Requirement |
Please go through the records below and return every line holding the word "mapping".
........
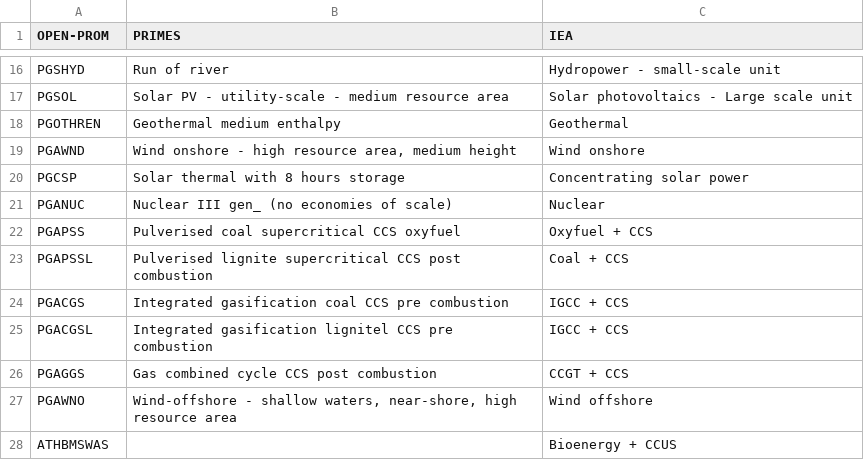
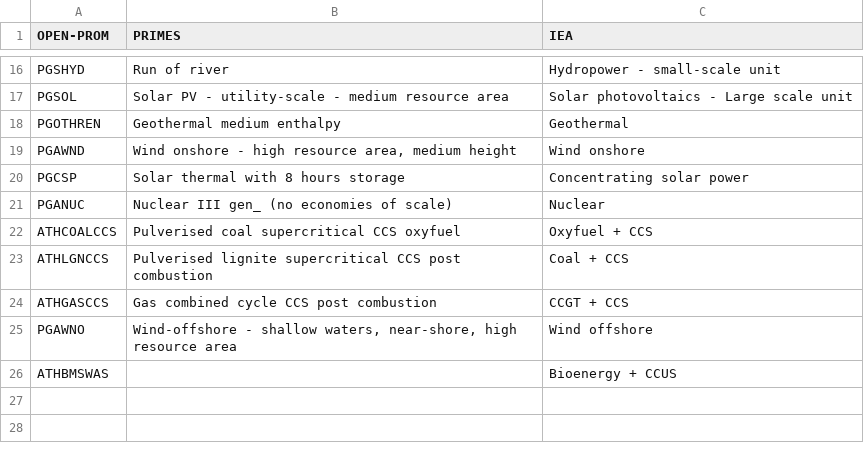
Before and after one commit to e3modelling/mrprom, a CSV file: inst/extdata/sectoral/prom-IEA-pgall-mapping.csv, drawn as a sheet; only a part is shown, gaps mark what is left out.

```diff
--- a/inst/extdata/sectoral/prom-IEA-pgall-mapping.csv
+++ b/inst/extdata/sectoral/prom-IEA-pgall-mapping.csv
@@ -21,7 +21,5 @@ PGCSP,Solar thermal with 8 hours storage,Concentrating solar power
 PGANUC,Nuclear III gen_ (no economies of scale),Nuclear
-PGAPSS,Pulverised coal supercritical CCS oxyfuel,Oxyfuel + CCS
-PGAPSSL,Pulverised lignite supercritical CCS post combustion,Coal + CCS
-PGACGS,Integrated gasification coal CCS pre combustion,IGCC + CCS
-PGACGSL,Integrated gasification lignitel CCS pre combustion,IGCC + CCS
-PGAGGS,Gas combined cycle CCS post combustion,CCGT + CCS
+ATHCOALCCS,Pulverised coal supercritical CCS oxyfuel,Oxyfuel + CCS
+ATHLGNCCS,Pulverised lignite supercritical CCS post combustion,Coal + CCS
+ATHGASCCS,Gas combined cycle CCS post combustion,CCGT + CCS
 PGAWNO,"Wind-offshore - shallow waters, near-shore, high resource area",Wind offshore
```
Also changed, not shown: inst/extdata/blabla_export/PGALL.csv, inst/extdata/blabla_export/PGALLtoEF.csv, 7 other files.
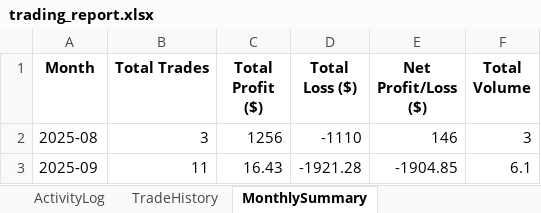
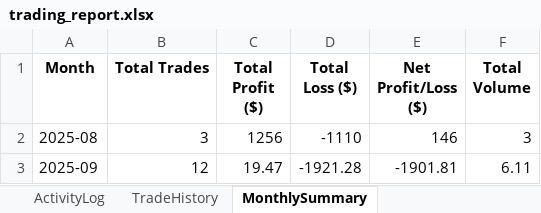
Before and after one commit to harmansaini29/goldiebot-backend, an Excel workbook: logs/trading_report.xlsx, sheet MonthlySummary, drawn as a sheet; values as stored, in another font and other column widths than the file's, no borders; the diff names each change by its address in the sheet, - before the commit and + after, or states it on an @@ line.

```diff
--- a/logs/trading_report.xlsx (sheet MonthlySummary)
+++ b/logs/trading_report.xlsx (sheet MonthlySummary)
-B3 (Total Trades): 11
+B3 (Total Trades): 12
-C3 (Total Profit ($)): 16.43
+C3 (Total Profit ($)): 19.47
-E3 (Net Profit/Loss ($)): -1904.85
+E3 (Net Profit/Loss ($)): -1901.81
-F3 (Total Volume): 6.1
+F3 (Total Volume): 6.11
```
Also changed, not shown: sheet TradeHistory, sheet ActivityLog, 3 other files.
........
Result |
Before and after one commit to e3modelling/mrprom, a CSV file: inst/extdata/sectoral/prom-IEA-pgall-mapping.csv, drawn as a sheet; only a part is shown, gaps mark what is left out.
--- a/inst/extdata/sectoral/prom-IEA-pgall-mapping.csv
+++ b/inst/extdata/sectoral/prom-IEA-pgall-mapping.csv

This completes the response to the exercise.